=== Begin Enclosure ===

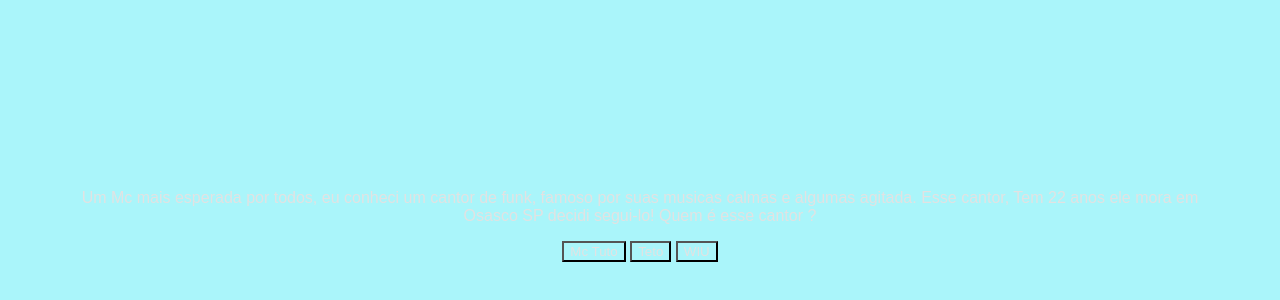
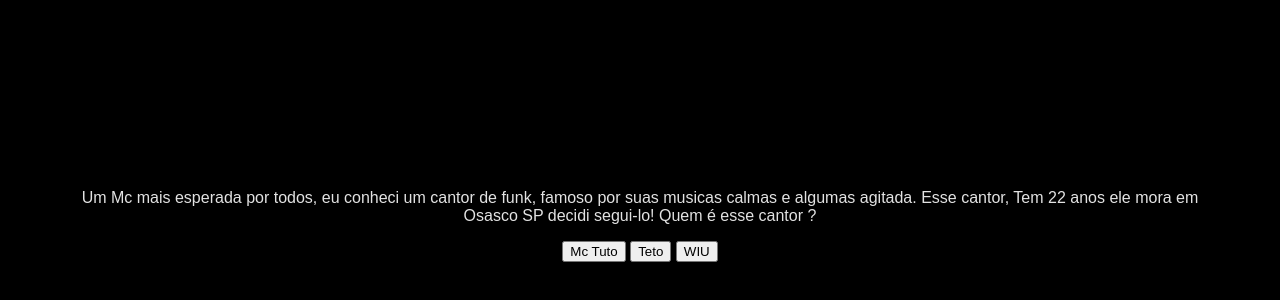
Before and after one commit to niicollyvitoria/Nicolly-Algoritimos, a plain HTML site: page index.html in a window 1280 px wide. Shown: the part 242-542 px from the top of the page. Drawn offline with Linux system fonts and the light colour scheme; a web font is replaced by a local one.

Commit message:
Update style.css

```diff
--- a/style.css
+++ b/style.css
@@ -1,6 +1,6 @@
 body {
     background: url('1_fyzj2nTRPHhdV8vL2EG8uQ.png');
-    background-color: #aaf5fa;
+    background-color: #000000;
     color: #e2e2e2;
     font-family: "fantasy;", sans-serif;
     display: flex;
@@ -11,7 +11,7 @@ body {
 }
 
 button {
-    background-color: #aaf5fa;
+    background-color: #000000
     color: #e2e2e2;
     font-family: "fantasy;", sans-serif;
 }
```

=== End Enclosure ===

▸ **EXERCISE PROMPT**: Using the records above, count every line that includes the word "style", and state the number only.

▸ **ANSWER FOR THIS EXERCISE**: 3